The injunction bars enforcement of the 1931 ban, at least for now. 

“This is a win for individuals, families, and communities,” Dr. Sarah Wallett, the plaintiff in the case and chief medical officer for Planned Parenthood of Michigan, said in a statement.

“For those of us who provide abortions, it means we can continue to provide essential health care for our patients. Today’s ruling means all Michiganders will continue to be able to access the health care they deserve and to be able to decide for themselves their own futures.”

The Planned Parenthood lawsuit is one part of a broader effort to protect abortion access in Michigan that would be jeopardized if the Supreme Court strikes down Roe, as expected after a leaked February draft opinion signed by five of the court’s nine judges.

Separately, Democratic Gov. Gretchen Whitmer has asked the Michigan Supreme Court to rule on similar arguments.
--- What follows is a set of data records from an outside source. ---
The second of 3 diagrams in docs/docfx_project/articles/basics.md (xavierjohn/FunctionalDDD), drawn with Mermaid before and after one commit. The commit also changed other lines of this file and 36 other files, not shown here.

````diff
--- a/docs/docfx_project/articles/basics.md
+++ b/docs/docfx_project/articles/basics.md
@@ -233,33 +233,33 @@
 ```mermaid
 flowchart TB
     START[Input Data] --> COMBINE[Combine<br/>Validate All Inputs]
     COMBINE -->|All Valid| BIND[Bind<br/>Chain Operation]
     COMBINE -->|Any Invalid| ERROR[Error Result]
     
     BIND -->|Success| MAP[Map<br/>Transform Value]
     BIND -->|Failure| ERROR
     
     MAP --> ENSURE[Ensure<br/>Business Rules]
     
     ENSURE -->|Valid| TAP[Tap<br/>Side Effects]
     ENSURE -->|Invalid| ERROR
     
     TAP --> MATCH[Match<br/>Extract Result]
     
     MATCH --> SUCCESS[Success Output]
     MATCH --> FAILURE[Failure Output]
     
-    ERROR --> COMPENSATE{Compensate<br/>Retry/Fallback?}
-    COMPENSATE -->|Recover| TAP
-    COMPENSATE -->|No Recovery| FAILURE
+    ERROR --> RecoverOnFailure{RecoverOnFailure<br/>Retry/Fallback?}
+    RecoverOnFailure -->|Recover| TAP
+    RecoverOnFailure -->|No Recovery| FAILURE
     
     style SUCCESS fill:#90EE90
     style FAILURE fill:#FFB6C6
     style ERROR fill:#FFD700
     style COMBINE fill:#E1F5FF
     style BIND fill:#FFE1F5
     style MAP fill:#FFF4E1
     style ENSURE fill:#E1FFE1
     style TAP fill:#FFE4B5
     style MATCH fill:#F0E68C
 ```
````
Planned Parenthood and the ACLU, meanwhile, are also spearheading a petition drive that would amend the Michigan Constitution to guarantee abortion rights. 
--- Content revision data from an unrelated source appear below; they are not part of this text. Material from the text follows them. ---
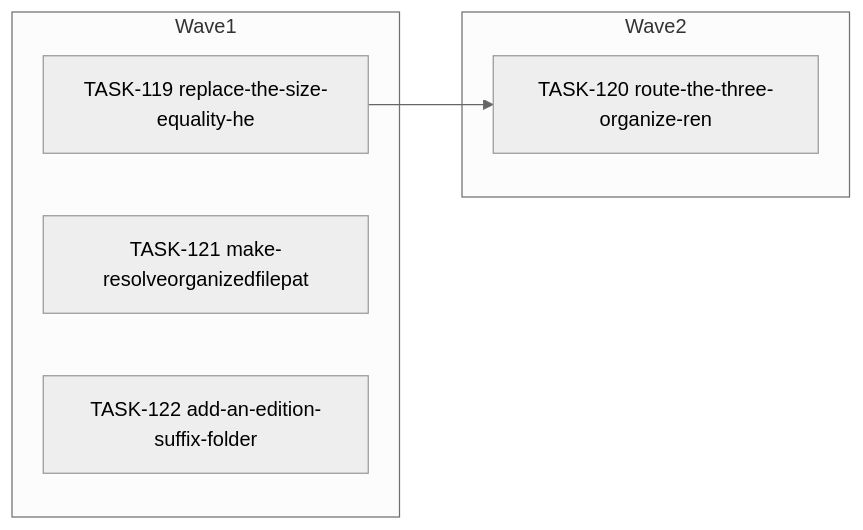
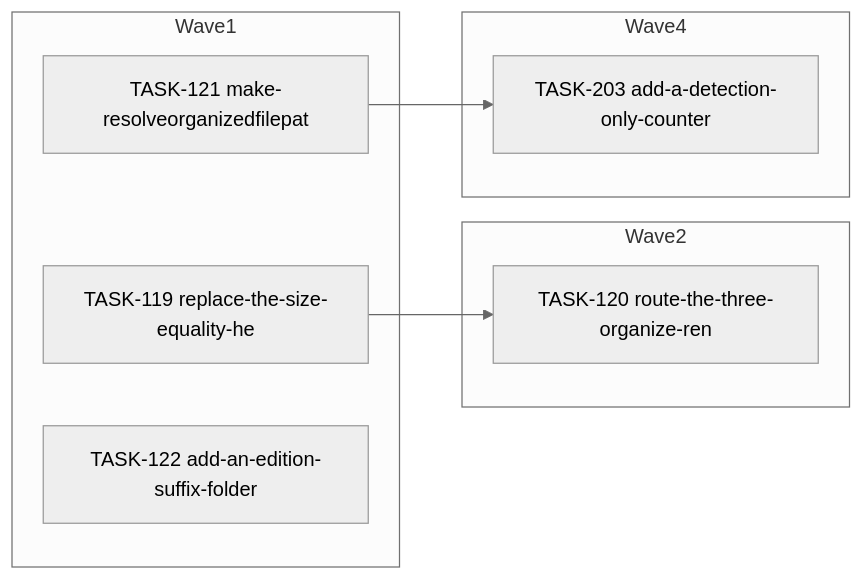
One commit to falkcorp/audiobook-organizer changed the diagram in docs/agent-tasks/todo-completion/organize/orchestration.md. Above: the diagram before and after it, drawn with Mermaid (neutral theme). The commit also changed other lines of this file and 275 other files, not shown here.

````diff
--- a/docs/agent-tasks/todo-completion/organize/orchestration.md
+++ b/docs/agent-tasks/todo-completion/organize/orchestration.md
@@ -12,12 +12,16 @@
 ```mermaid
 flowchart LR
     subgraph Wave1
       TASK119[TASK-119 replace-the-size-equality-he]
       TASK121[TASK-121 make-resolveorganizedfilepat]
       TASK122[TASK-122 add-an-edition-suffix-folder]
     end
     subgraph Wave2
       TASK120[TASK-120 route-the-three-organize-ren]
     end
+    subgraph Wave4
+      TASK203[TASK-203 add-a-detection-only-counter]
+    end
     TASK119 --> TASK120
+    TASK121 --> TASK203
 ```
````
Michigan's 1931 law, if re-enacted, would make it a felony crime for anyone to perform an abortion in the state. The only exception would be to preserve the life of the mother.

Violations would be punishable by up to four years in prison and/or a fine of up to $5,000. Physicians who perform abortions could also face administrative penalties from the state, including revocation of medical licenses. Clinics, too, could face possible penalties.

Right to Life of Michigan and the Michigan Catholic Conference, who are defending the 1931 law because Democratic Attorney General Dana Nessel has refused to do so, had asked Gleicher to recuse herself from the case. 

"Any reasonable, disinterested observer would question the appearance of the judge’s impartiality in such circumstances,"  John Bursch, a former state solicitor general, wrote in a court filing last month. 

Right to Life and the Catholic Conference have also asked state courts to dismiss the lawsuit because plaintiffs "lack jurisdiction" since the 1931 law is not actually in effect yet and Planned Parenthood and Chief Medical Officer Dr. Sarah Wallet are "under no imminent threat of prosecution."

In a Tuesday evening call, Bursch said his alliance is considering next steps but will "unquestionably" take legal action to fight what he called an "unprecedented" and "rogue decision."

"This was all done in secret with parties who all agreed on the result," Bursch said, telling reporters his group was not allowed to participate in a scheduling conference with the judge, Planned Parenthood and attorney general. "It's improper six ways to Sunday."

Bursch also questioned the judge's ability to bar county prosecutors from enforcing the 1931 law. They can make "independent charging decisions, and this decision cannot bind them" even though that it what it purports to do, he said.

It’s not immediately clear what legal avenue anti-abortion groups would have to appeal Gleicher’s ruling. Nessel, the named defendant in the case, said in a Tuesday statement that she has no plans to appeal on behalf of the state. 

Instead, Nessel called the injunction “a victory for the millions of women fighting for their rights” and said she will “comply with the order to provide notice to all state and local officials under my supervision.”

Whitmer also celebrated the ruling but said she thinks it is still important for the Michigan Supreme Court "to weigh in and establish the right to abortion under our state constitution."

"We must protect the rights of nearly 2.2 million women in Michigan to make decisions about their bodies because, however we personally feel about abortion, a woman’s health, not politics, should drive important medical decisions," the governor said in a statement.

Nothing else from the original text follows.